* _TASK PROMPT_:
Retype the entries below word for word, leaving none out.
§ §
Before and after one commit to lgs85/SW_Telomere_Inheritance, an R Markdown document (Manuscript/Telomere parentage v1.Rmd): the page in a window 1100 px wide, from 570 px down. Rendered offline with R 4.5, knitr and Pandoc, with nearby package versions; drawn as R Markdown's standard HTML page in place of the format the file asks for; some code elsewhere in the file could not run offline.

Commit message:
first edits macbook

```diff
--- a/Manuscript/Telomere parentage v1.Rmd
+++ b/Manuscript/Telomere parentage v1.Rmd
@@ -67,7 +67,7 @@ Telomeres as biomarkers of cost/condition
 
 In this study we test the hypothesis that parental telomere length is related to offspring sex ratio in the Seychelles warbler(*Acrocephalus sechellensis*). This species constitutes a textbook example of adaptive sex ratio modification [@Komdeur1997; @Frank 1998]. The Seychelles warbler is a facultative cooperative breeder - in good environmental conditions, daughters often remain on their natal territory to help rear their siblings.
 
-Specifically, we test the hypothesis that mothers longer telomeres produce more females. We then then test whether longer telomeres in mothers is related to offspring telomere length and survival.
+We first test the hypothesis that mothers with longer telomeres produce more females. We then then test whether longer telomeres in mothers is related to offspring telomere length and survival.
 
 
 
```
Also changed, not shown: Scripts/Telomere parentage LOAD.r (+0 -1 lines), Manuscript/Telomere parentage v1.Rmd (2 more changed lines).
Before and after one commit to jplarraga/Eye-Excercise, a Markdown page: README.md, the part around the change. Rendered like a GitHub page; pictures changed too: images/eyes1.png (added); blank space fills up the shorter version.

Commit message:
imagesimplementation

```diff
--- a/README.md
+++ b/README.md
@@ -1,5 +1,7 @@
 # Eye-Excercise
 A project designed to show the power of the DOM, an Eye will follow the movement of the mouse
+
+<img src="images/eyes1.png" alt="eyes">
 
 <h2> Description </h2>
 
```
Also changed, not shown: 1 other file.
§ §
* _TASK OUTPUT_:
Before and after one commit to lgs85/SW_Telomere_Inheritance, an R Markdown document (Manuscript/Telomere parentage v1.Rmd): the page in a window 1100 px wide, from 570 px down. Rendered offline with R 4.5, knitr and Pandoc, with nearby package versions; drawn as R Markdown's standard HTML page in place of the format the file asks for; some code elsewhere in the file could not run offline.

Commit message:
first edits macbook

```diff
--- a/Manuscript/Telomere parentage v1.Rmd
+++ b/Manuscript/Telomere parentage v1.Rmd
@@ -67,7 +67,7 @@ Telomeres as biomarkers of cost/condition
 
 In this study we test the hypothesis that parental telomere length is related to offspring sex ratio in the Seychelles warbler(*Acrocephalus sechellensis*). This species constitutes a textbook example of adaptive sex ratio modification [@Komdeur1997; @Frank 1998]. The Seychelles warbler is a facultative cooperative breeder - in good environmental conditions, daughters often remain on their natal territory to help rear their siblings.
 
-Specifically, we test the hypothesis that mothers longer telomeres produce more females. We then then test whether longer telomeres in mothers is related to offspring telomere length and survival.
+We first test the hypothesis that mothers with longer telomeres produce more females. We then then test whether longer telomeres in mothers is related to offspring telomere length and survival.
 
 
 
```
Also changed, not shown: Scripts/Telomere parentage LOAD.r (+0 -1 lines), Manuscript/Telomere parentage v1.Rmd (2 more changed lines).
Before and after one commit to jplarraga/Eye-Excercise, a Markdown page: README.md, the part around the change. Rendered like a GitHub page; pictures changed too: images/eyes1.png (added); blank space fills up the shorter version.

Commit message:
imagesimplementation

```diff
--- a/README.md
+++ b/README.md
@@ -1,5 +1,7 @@
 # Eye-Excercise
 A project designed to show the power of the DOM, an Eye will follow the movement of the mouse
+
+<img src="images/eyes1.png" alt="eyes">
 
 <h2> Description </h2>
 
```
Also changed, not shown: 1 other file.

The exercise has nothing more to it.